Mini tornado strikes Kapiti
A mini tornado has cut a path of destruction on the Kapiti Coast, lifting roofs, snapping trees and flattening fences.
Residents of Raumati South, including Hobbit movies actor Jed Brophy, were forced to take cover when the unusual weather event struck about 5pm yesterday.
Brophy, who plays dwarf Nori in The Hobbit trilogy, said there was an intense burst of rain and thunder before the tornado hit his home in Raumati South with a blast of wind that lasted between five and 10 seconds.
It snapped about five trees on his property and sent his compost bin flying across the backyard.
"It was calm and then there was this huge bang and really strong winds. The whole house shook for a while. It was weird.
"My first thought was a tornado but then I thought I was just over-reacting. It wasn't until I looked outside that I realised I wasn't."
A fence had been flattened across the road from his home and the house next door had lost part of its roof. Trees had also been snapped in half on both properties.
But elsewhere, everything looked untouched.
"It followed a distinct path . . . everything had been blown over in the same direction," he said.
"My son was out in the sleepout when it happened and he said the whole thing shook as if it was an earthquake."
A fire communications spokeswoman said firefighters responded to reports of a mini tornado that had lifted the roofs off houses in Dale Rd and Tiromoana Rd. No-one was hurt.
A Tiromoana Rd resident emailed Fairfax Media to say "all hell let loose" in her garden.
"We had a tree down on the sleepout roof, the trampoline has shifted right across the garden and the patio furniture was flying up in the air," she said.
"Flipping frightened us all.
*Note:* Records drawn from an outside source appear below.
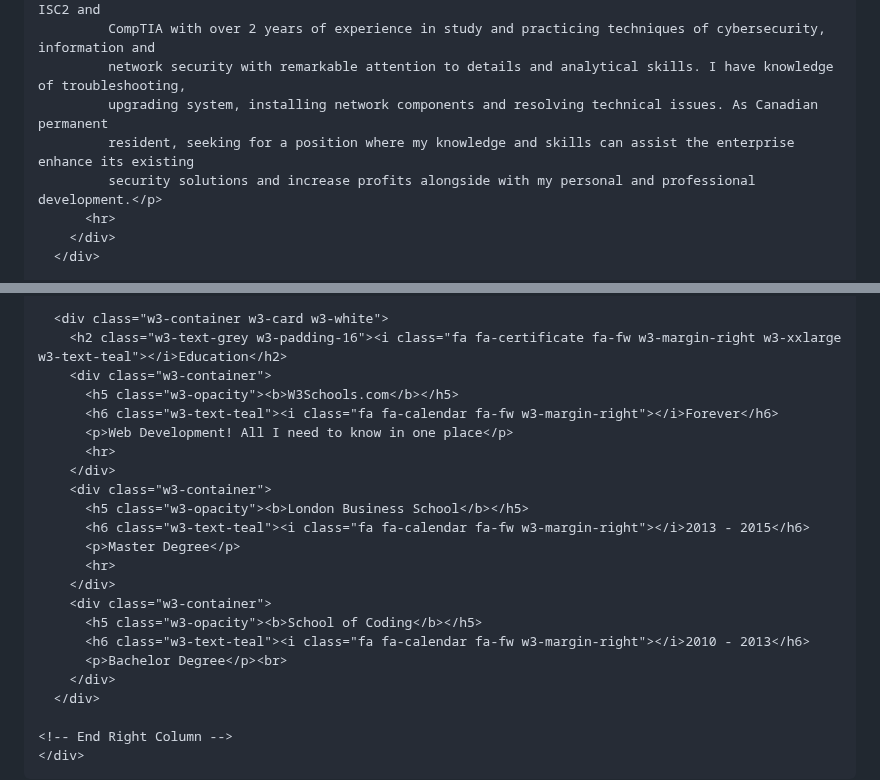
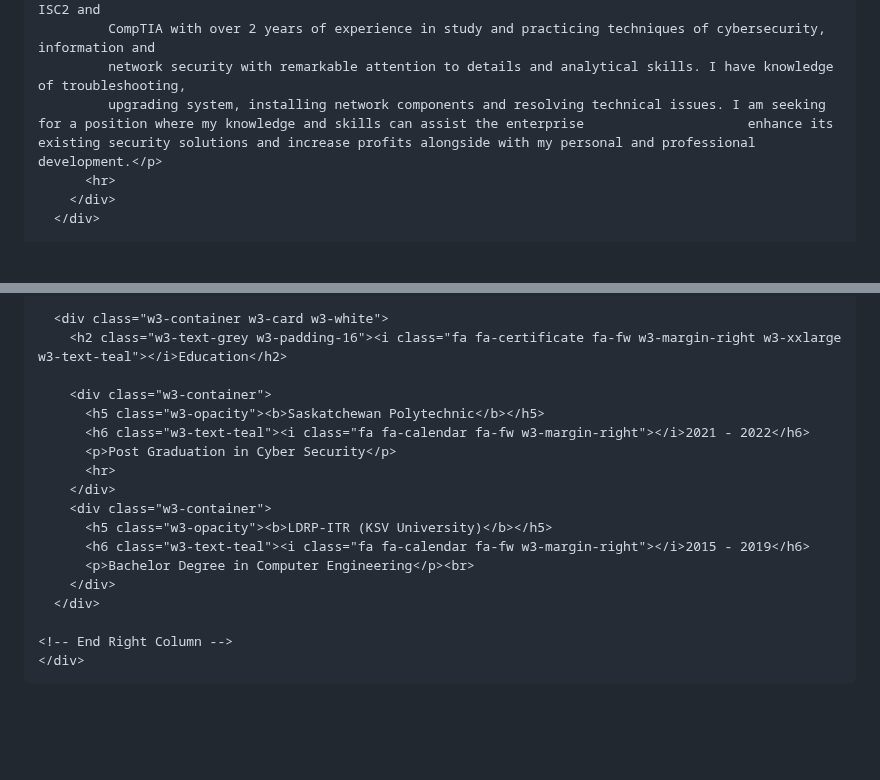
Before and after one commit to Dhruv1560/Dhruv1560.github.io, a Markdown page: README.md, 2 parts joined by grey strips. GitHub-like rendering; blank space fills up the shorter version.

```diff
--- a/README.md
+++ b/README.md
@@ -102,9 +102,7 @@
           <p>Graduated in computer engineering and post graduated in Cyber Security and active member of ISC2 and
              CompTIA with over 2 years of experience in study and practicing techniques of cybersecurity, information and
              network security with remarkable attention to details and analytical skills. I have knowledge of troubleshooting,
-             upgrading system, installing network components and resolving technical issues. As Canadian permanent
-             resident, seeking for a position where my knowledge and skills can assist the enterprise enhance its existing
-             security solutions and increase profits alongside with my personal and professional development.</p>
+             upgrading system, installing network components and resolving technical issues. I am seeking for a position where my knowledge and skills can assist the enterprise                     enhance its existing security solutions and increase profits alongside with my personal and professional development.</p>
           <hr>
         </div>
       </div>
@@ -153,22 +151,17 @@
 
       <div class="w3-container w3-card w3-white">
         <h2 class="w3-text-grey w3-padding-16"><i class="fa fa-certificate fa-fw w3-margin-right w3-xxlarge w3-text-teal"></i>Education</h2>
+
         <div class="w3-container">
-          <h5 class="w3-opacity"><b>W3Schools.com</b></h5>
-          <h6 class="w3-text-teal"><i class="fa fa-calendar fa-fw w3-margin-right"></i>Forever</h6>
-          <p>Web Development! All I need to know in one place</p>
+          <h5 class="w3-opacity"><b>Saskatchewan Polytechnic</b></h5>
+          <h6 class="w3-text-teal"><i class="fa fa-calendar fa-fw w3-margin-right"></i>2021 - 2022</h6>
+          <p>Post Graduation in Cyber Security</p>
           <hr>
         </div>
         <div class="w3-container">
-          <h5 class="w3-opacity"><b>London Business School</b></h5>
-          <h6 class="w3-text-teal"><i class="fa fa-calendar fa-fw w3-margin-right"></i>2013 - 2015</h6>
-          <p>Master Degree</p>
-          <hr>
-        </div>
-        <div class="w3-container">
-          <h5 class="w3-opacity"><b>School of Coding</b></h5>
-          <h6 class="w3-text-teal"><i class="fa fa-calendar fa-fw w3-margin-right"></i>2010 - 2013</h6>
-          <p>Bachelor Degree</p><br>
+          <h5 class="w3-opacity"><b>LDRP-ITR (KSV University)</b></h5>
+          <h6 class="w3-text-teal"><i class="fa fa-calendar fa-fw w3-margin-right"></i>2015 - 2019</h6>
+          <p>Bachelor Degree in Computer Engineering</p><br>
         </div>
       </div>
 
```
We thought it was another earthquake and the windows were going to explode."
Foxton resident Jenny McKinnon said she saw a "tornado-like funnel" pass to the east of the town about 5pm.
MetService forecaster Liz Walsh said a storm front moving east across the North Island was to blame for the wild weather.
The heaviest rainfall was recorded at Mana Island, where 17mm fell between 5pm and 6.30pm. Similar readings were recorded in Lower Hutt and Tawa.
The strongest wind gust was 115kmh, on the Rimutaka Hill Rd, but gusts up to 98kmh were recorded around Wellington city.
The strongest winds recorded on the Kapiti Coast were 80kmh but Walsh said that did not mean there was no tornado.
"Mini tornados, by their very nature, are mini. They're not the sort of tornados you see in the United States that are hundreds of metres across. They can be as small as 10 metres."
The front that crossed the North Island yesterday certainly had the potential to cause a tornado, she said. The front was expected to have cleared in most places by this morning, with fine weather predicted for most of the week.
BATH TIME TURNS FRIGHTENING
Bathing her granddaughter when yesterday's mini- tornado ripped through Raumati South, Mary Ballingall heard a tremendous noise like a steam train and thought it was another earthquake.
"I was trying to work out in my head what the hell you are supposed to do with a child in the bath - drop, cover, hold- no. By the time I tried to process it, it was gone and I heard the men outside saying bloody hell, what's gone on here?"
Mrs Ballingall reassured her 6 year old granddaughter to stop her panicking before looking at the damage the tornado inflicted when it swept through the Kapiti settlement just after 5pm on Sunday.
"It was very scary. It was hammering down with rain. There was stuff all over the road - branches, bits of fence," she said.
Part of a large tree fell on top of their sleepout, part of their boundary fence was smashed and left scattered over their neighbour's driveway, their trampoline was picked up and dumped at other side of their backyard and their patio furniture was lifted up and dropped back down again.
Moving out from England about a month ago, they first experienced the recent earthquake, which smashed ornaments and pictures in their house, before the twister struck yesterday.
"We knew what to do in the earthquake, to drop, cover and hold, saw the furniture knocked over. After the tornado, we thought what does this mean, will we get another earthquake? What is going on? We had no way of relating it to anything in England." she said.
The tornado lifted part of her neighbour's roof and ripped a tree in half in their front yard.
Mrs Ballingal contacted her insurance company today and was waiting for an assessment of the damage.
The fire service was called to two houses in Raumati South, after their roofs were lifted by the high winds.
Mrs Ballingal's Tiromoana St neighbour Pat Duff said the mini-tornado lifted part of their roof and dumped it back down again.
"The noise was very scary. One minute it was a beautiful day and we had the ranch slider open, the next minute the curtains were flapping like a flag," Mrs Duff said.
Insurance assessors were visiting her home today.
There were also reports of a "tornado-like funnel of wind" east of Foxton at about 4.45pm the same day.
The Dominion Post